No, It’s not fireworks, at least not of the terrestrial variety.
(For the benefit of those in other parts of the world, I’ll point out that today, July 4th, is Independence Day here in the U.S., a holiday usually associated with fireworks displays.)
The fireworks shown here are celestial, in an interpretation of a supernova, the explosion of a large star that has collapsed in on itself when it can no longer sustain the fusion reaction necessary to hold its current form against the crush of its own gravity, in a painting by U.K. space artist and scientific illustrator Mark A. Garlick.
Garlick has a doctorate in astrophysics, giving him the scientific background to understand the phenomena he is portraying from the inside out. He has a site devoted specifically to his space art at space-art.co.uk, and another more general portfolio site in which he has galleries of earth sciences illustrations, paleo art, science fiction illustration and additional space art.
Garlick was working in traditional media, and some of the images are done in gouache, acrylic or pastel; but the majority of his recent work is done digitally, painted in Photoshop, sometimes with the addition of 3-D CGI in 3DS Max, Terragen or Bryce. He will also mix traditional and digital techniques.
Though he works in a variety of genres, it is his space art and earth science illustrations that I find most appealing. His bright color palette and sense of precise but lively realism give a feeling of immediacy that photography often doesn’t. Of course, one of the things space artists can do is show us views that telescopes and probes cannot. (See my post on pioneering space artist Chesley Bonestell.)
Garlck’s clients include Scientific American, Asimov’s Science Fiction, New Scientist, The Guardian, Astronomy Magazine, Sky and Telescope and others.

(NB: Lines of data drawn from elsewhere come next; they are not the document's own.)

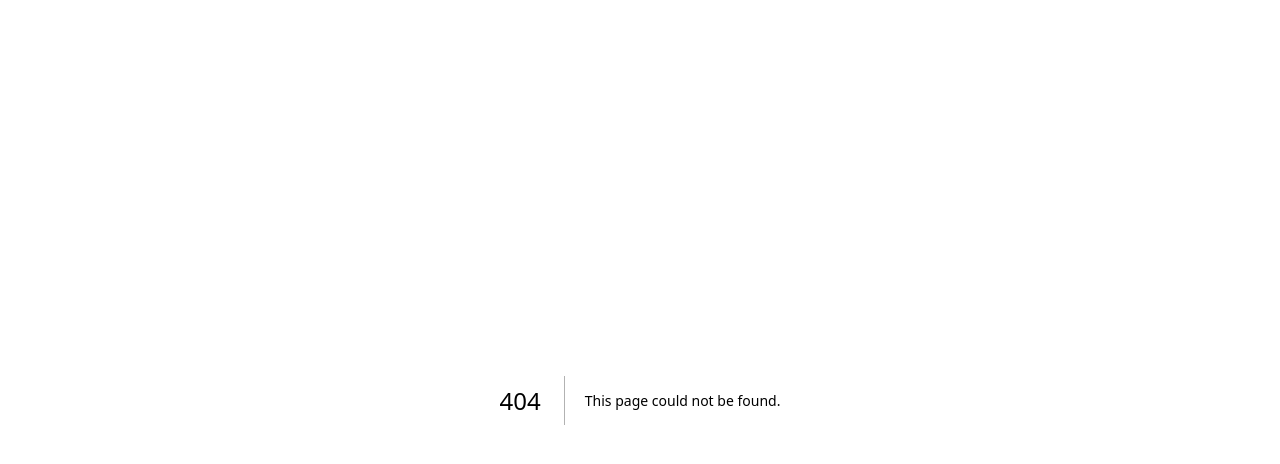
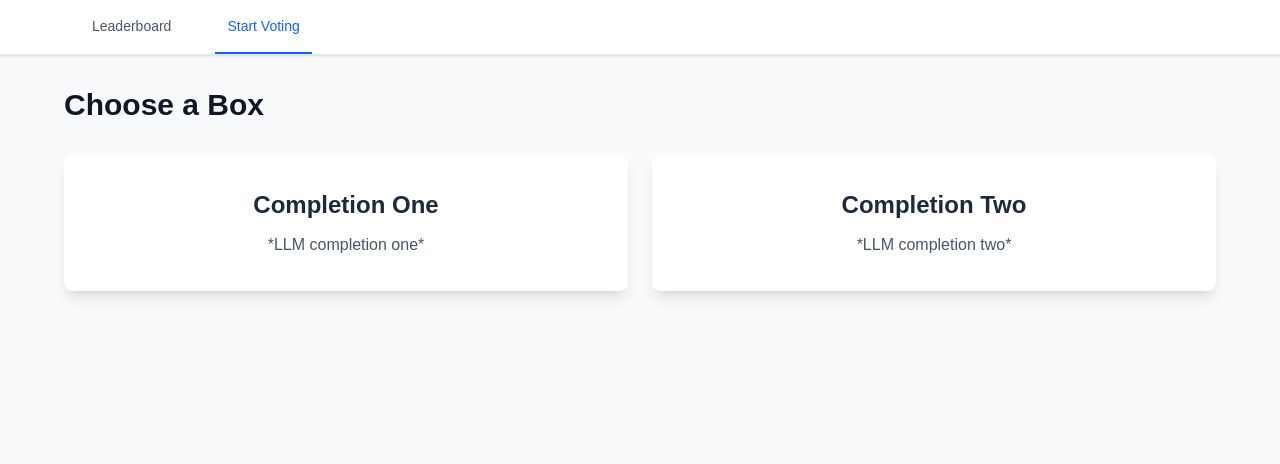
Before and after one commit to asusevski/tsfm-hackathon, a Next.js app: page /voting in a window 1280 px wide. Before the commit this address had no page. Shown: the top 464 px of the page. Built offline with nearby package versions, Linux system fonts and the light colour scheme.

Commit message:
add voting page + basic sql example connection

```diff
--- a/app/page.tsx
+++ b/app/page.tsx
@@ -1,16 +1,51 @@
-export default function DataTable() {
-  // Hardcoded data - replace with Vercel Postgres query later
-  const data = [
-    { id: 1, modelId: 'gpt-4', teamName: 'Team Alpha', elo: 1523, votes: 342 },
-    { id: 2, modelId: 'claude-3', teamName: 'Team Beta', elo: 1487, votes: 298 },
-    { id: 3, modelId: 'gemini-pro', teamName: 'Team Gamma', elo: 1501, votes: 315 },
-    { id: 4, modelId: 'llama-2', teamName: 'Team Delta', elo: 1456, votes: 267 },
-    { id: 5, modelId: 'mistral-7b', teamName: 'Team Epsilon', elo: 1512, votes: 289 },
-    { id: 6, modelId: 'gpt-5', teamName: 'Team Zeta', elo: 9999, votes: 289 },
-  ];
+import Link from 'next/link';
+import { sql } from '@vercel/postgres';
+
+interface EloData {
+  id: number;
+  model_id: string;
+  team_name: string;
+  elo: number;
+  votes: number;
+}
+
+export default async function DataTable() {
+  // Fetch data from Neon DB via Vercel Postgres
+  const { rows } = await sql<EloData>`SELECT * FROM elo_table ORDER BY elo DESC`;
+
+  // Map database fields to component props
+  const data = rows.map(row => ({
+    id: row.id,
+    modelId: row.model_id,
+    teamName: row.team_name,
+    elo: row.elo,
+    votes: row.votes,
+  }));
 
   return (
-    <div className="min-h-screen bg-gray-50 py-8 px-4">
+    <div className="min-h-screen bg-gray-50">
+      {/* Navigation Tabs */}
+      <nav className="bg-white shadow-sm border-b border-gray-200">
+        <div className="max-w-6xl mx-auto px-4">
+          <div className="flex space-x-8">
+            <Link
+              href="/"
+              className="px-3 py-4 text-sm font-medium text-blue-600 border-b-2 border-blue-600"
+            >
+              Leaderboard
+            </Link>
+            <Link
+              href="/voting"
+              className="px-3 py-4 text-sm font-medium text-gray-600 hover:text-gray-900 border-b-2 border-transparent hover:border-gray-300"
+            >
+              Start Voting
+            </Link>
+          </div>
+        </div>
+      </nav>
+
+      {/* Main Content */}
+      <div className="py-8 px-4">
         <div className="max-w-6xl mx-auto">
           <div className="bg-white rounded-lg shadow">
             <div className="px-6 py-4 border-b border-gray-200">
@@ -61,5 +96,6 @@ export default function DataTable() {
           </div>
         </div>
       </div>
+    </div>
   );
 }
--- /dev/null
+++ b/app/voting/page.tsx
@@ -0,0 +1,82 @@
+'use client';
+
+import Link from 'next/link';
+import { useState } from 'react';
+
+export default function BoxesPage() {
+  const [selectedBox, setSelectedBox] = useState<string | null>(null);
+
+  return (
+    <div className="min-h-screen bg-gray-50">
+      {/* Navigation Tabs */}
+      <nav className="bg-white shadow-sm border-b border-gray-200">
+        <div className="max-w-6xl mx-auto px-4">
+          <div className="flex space-x-8">
+            <Link
+              href="/"
+              className="px-3 py-4 text-sm font-medium text-gray-600 hover:text-gray-900 border-b-2 border-transparent hover:border-gray-300"
+            >
+              Leaderboard
+            </Link>
+            <Link
+              href="/voting"
+              className="px-3 py-4 text-sm font-medium text-blue-600 border-b-2 border-blue-600"
+            >
+              Start Voting
+            </Link>
+          </div>
+        </div>
+      </nav>
+
+      {/* Main Content */}
+      <div className="py-8 px-4">
+        <div className="max-w-6xl mx-auto">
+          <h1 className="text-3xl font-bold text-gray-900 mb-8">Choose a Box</h1>
+
+          <div className="grid grid-cols-1 md:grid-cols-2 gap-6">
+            {/* Box 1 */}
+            <button
+              onClick={() => setSelectedBox('box1')}
+              className="bg-white rounded-lg shadow-lg p-8 hover:shadow-xl transition-shadow cursor-pointer border-2 border-transparent hover:border-blue-500"
+            >
+              <div className="text-center">
+                <h2 className="text-2xl font-semibold text-gray-800 mb-3">
+                  Completion One
+                </h2>
+                <p className="text-gray-600">
+                  *LLM completion one*
+                </p>
+              </div>
+            </button>
+
+            {/* Box 2 */}
+            <button
+              onClick={() => setSelectedBox('box2')}
+              className="bg-white rounded-lg shadow-lg p-8 hover:shadow-xl transition-shadow cursor-pointer border-2 border-transparent hover:border-blue-500"
+            >
+              <div className="text-center">
+                <h2 className="text-2xl font-semibold text-gray-800 mb-3">
+                  Completion Two
+                </h2>
+                <p className="text-gray-600">
+                  *LLM completion two*
+                </p>
+              </div>
+            </button>
+          </div>
+
+          {/* Selection Display */}
+          {selectedBox && (
+            <div className="mt-8 p-6 bg-blue-50 border-2 border-blue-200 rounded-lg">
+              <p className="text-lg text-blue-900">
+                You selected: <span className="font-bold">
+                  {selectedBox === 'box1' ? 'Box One' : 'Box Two'}
+                </span>
+              </p>
+            </div>
+          )}
+        </div>
+      </div>
+    </div>
+  );
+}
```
Also changed, not shown: package.json (+6 -5 lines), 2 other files (tests, documents, lock files or other folders). Lines whose indentation alone changed are shown as unchanged.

He is also a fellow in the International Association of Astronomical Artists, an organization devoted to promoting the genre.
Garlick is also the author of five popular books on astronomy.